I enjoy "fine dining", presenting programs on radios 4MBS, MBS Light and 4RPH and going to drama and music at Brisbane theatres.
Kiri still has it - but will she share?
Dame Kiri te Kanawa made her entrance with pianist Terence Dennis, and immediately began to sing. There was a flash of light, and Dame Kiri stopped her performance. "No flash photography" she said, and the audience applauded. This was virtually the only spoken communication from Dame Kiri in the first half of the concert, which was a pity, as she is more than capable of establishing a rapport with her audience. After several of her selections she left the stage, with her pianist, without explanation, to return some minutes later. One wondered if Dame Kiri was having to surmount some undefined difficulty.
The program began with beautiful if lesser-known pieces by Mozart and Puccini, sung with delicacy and precision.
Two showpiece operatic pieces by Franz Liszt provided a good contrast to what we had just heard. Dame Kiri performed one in Italian and one in French – 'Oh quand je dors' and 'Pace non trovo' – and these allowed her to demonstrate strong stable control in her upper register.
During one of Dame Kiri's absences in the first half I heard one of the audience say "It's beautiful, but rather remote, and not very engaging" and at that stage of the performance, I have to agree.
In the second half, Dame Kiri, wearing the same gown as in the first half, began with the delightful "jeu d'esprit" by Gershwin entitled "By Strauss". Unfortunately for the song to have its effect we needed to hear the elegantly crafted lyrics, and the muted response of the audience suggests that most of us didn't.
Then came "Scarborough Fair" and "O Waly Waly" and the atmosphere in the hall became alive, as Dame Kiri sang with elegant simplicity, giving a sense of timelessness and depth to the familiar words and tune.
Terence Denis, the accompanist, gave an extraordinary performance throughout the concert.

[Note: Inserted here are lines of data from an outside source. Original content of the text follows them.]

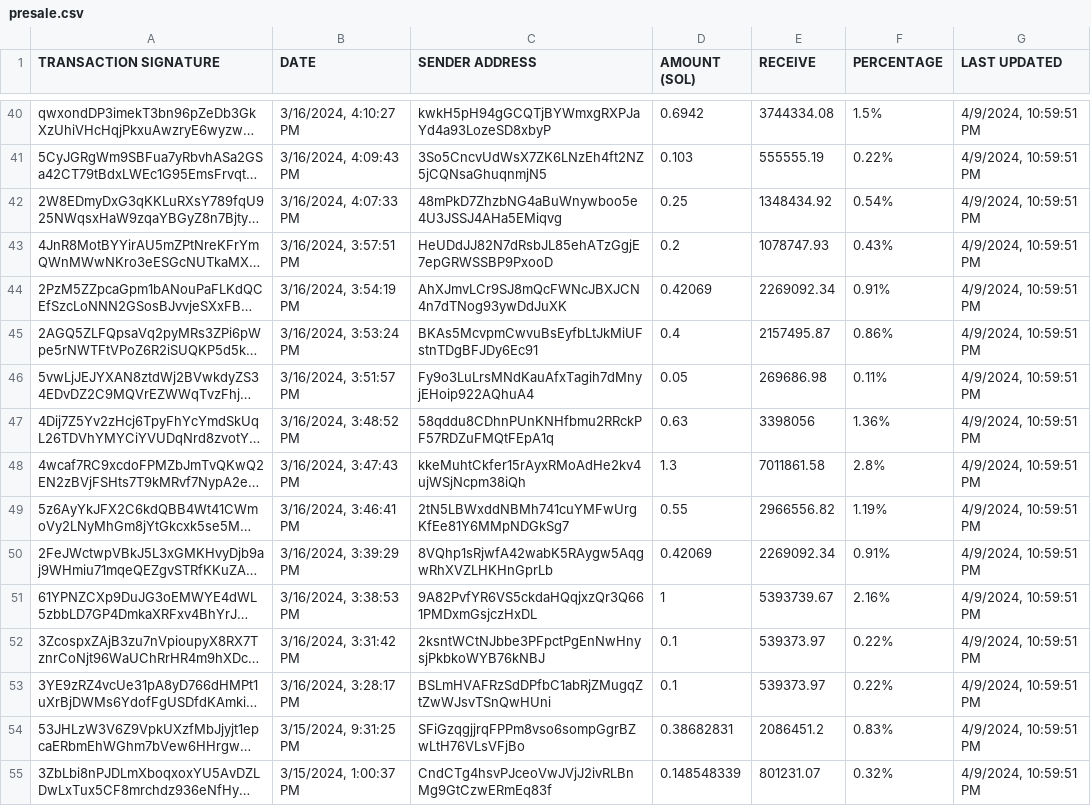
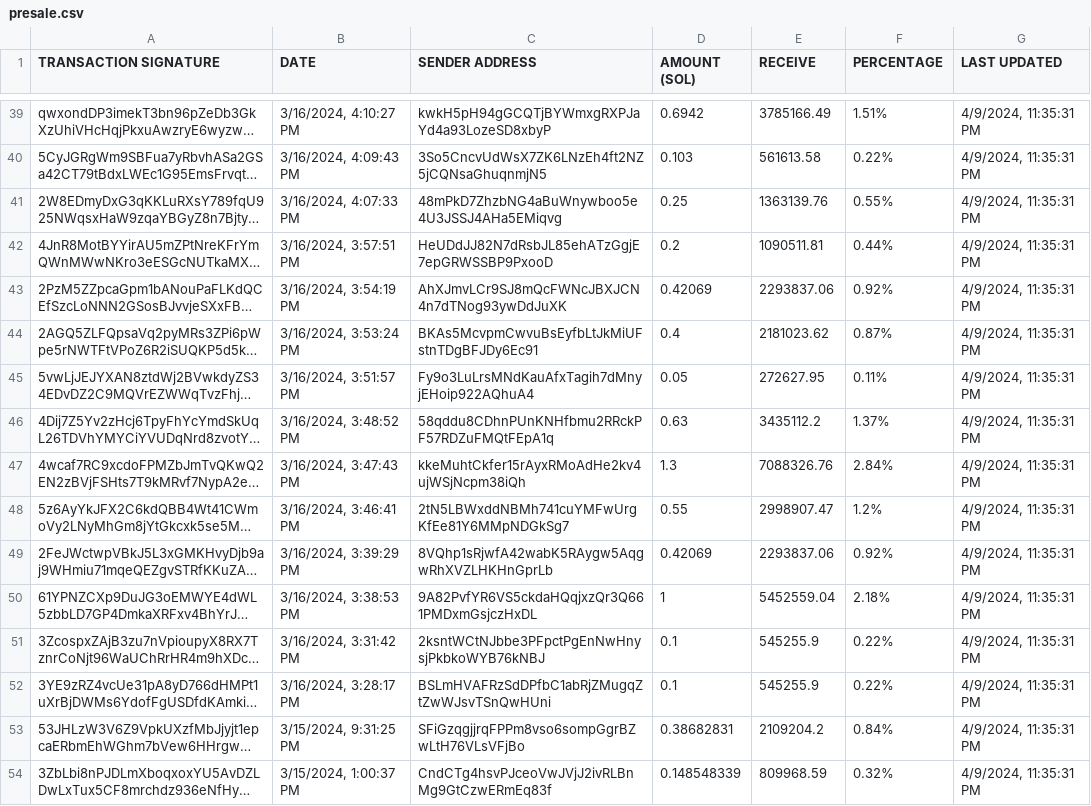
Before and after one commit to brorogans/bleu, a CSV file: presale.csv, drawn as a sheet; only a part is shown, gaps mark what is left out; long unchanged cells end in …; addresses are those after the commit; the diff covers the shown part only; the diff names each change by its address in the sheet, - before the commit and + after, or states it on an @@ line.

```diff
--- a/presale.csv
+++ b/presale.csv
-E39 (RECEIVE): 3744334.08
+E39 (RECEIVE): 3785166.49
-F39 (PERCENTAGE): 1.5%
+F39 (PERCENTAGE): 1.51%
-G39:G54 (LAST UPDATED): 4/9/2024, 10:59:51 PM
+G39:G54 (LAST UPDATED): 4/9/2024, 11:35:31 PM
-E40 (RECEIVE): 555555.19
+E40 (RECEIVE): 561613.58
-E41 (RECEIVE): 1348434.92
+E41 (RECEIVE): 1363139.76
-F41 (PERCENTAGE): 0.54%
+F41 (PERCENTAGE): 0.55%
-E42 (RECEIVE): 1078747.93
+E42 (RECEIVE): 1090511.81
-F42 (PERCENTAGE): 0.43%
+F42 (PERCENTAGE): 0.44%
-E43 (RECEIVE): 2269092.34
+E43 (RECEIVE): 2293837.06
-F43 (PERCENTAGE): 0.91%
+F43 (PERCENTAGE): 0.92%
-E44 (RECEIVE): 2157495.87
+E44 (RECEIVE): 2181023.62
-F44 (PERCENTAGE): 0.86%
+F44 (PERCENTAGE): 0.87%
-E45 (RECEIVE): 269686.98
+E45 (RECEIVE): 272627.95
-E46 (RECEIVE): 3398056
+E46 (RECEIVE): 3435112.2
-F46 (PERCENTAGE): 1.36%
+F46 (PERCENTAGE): 1.37%
-E47 (RECEIVE): 7011861.58
+E47 (RECEIVE): 7088326.76
-F47 (PERCENTAGE): 2.8%
+F47 (PERCENTAGE): 2.84%
-E48 (RECEIVE): 2966556.82
+E48 (RECEIVE): 2998907.47
-F48 (PERCENTAGE): 1.19%
+F48 (PERCENTAGE): 1.2%
-E49 (RECEIVE): 2269092.34
+E49 (RECEIVE): 2293837.06
-F49 (PERCENTAGE): 0.91%
+F49 (PERCENTAGE): 0.92%
-E50 (RECEIVE): 5393739.67
+E50 (RECEIVE): 5452559.04
-F50 (PERCENTAGE): 2.16%
+F50 (PERCENTAGE): 2.18%
-E51:E52 (RECEIVE): 539373.97
+E51:E52 (RECEIVE): 545255.9
-E53 (RECEIVE): 2086451.2
+E53 (RECEIVE): 2109204.2
-F53 (PERCENTAGE): 0.83%
+F53 (PERCENTAGE): 0.84%
-E54 (RECEIVE): 801231.07
+E54 (RECEIVE): 809968.59
```
Also changed, not shown: 1 removed row and 104 edited cells elsewhere in this file.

Rarely have I heard someone of this sensitivity and skill, able to enhance his singer, while, one suspects, adapting instantly to the inevitable idiosyncrasies and grace notes that are inherent in live performance. He is clearly a wonderful musician, content in this instance to use his skill in the service of a superlative diva.
The final selection was based on the master classes that Maria Callas conducted at the Juilliard School of Music.
I am certain that what we do matters," that "we have made this world a better place," says Callas at one point in the text. "Whether I continue singing doesn't matter. Besides, it's all there in the recordings."
Perhaps the same could be said of Dame Kiri who told us that at the age of 69 she was soon to retire.
And yet, when as her first encore she sang Puccini's 'O mio babbino caro' that indefinable magic was back - a spell-binding upper register and beautiful velvety tone married to a capacity to communicate emotion, and to engage an audience. As Terence Denis played the notes of "Hine E Hine" from Dame Kiri's Maori heritage we were no longer listening to a performance, but transported into another world.
It took all evening to get there, but it was well worth it.
Dame Kiri te Kanawa 2013 Australian Tour Dates:
QPAC Concert Hall: 9th March 13
Gold Coast Arts Centre: 11 March
Port Macquarie Arts Centre: 13 March
Joan Sutherland Performing Arts Centre, Penrith: 15 March
Her Majesty's Theatre, Ballarat : 23 March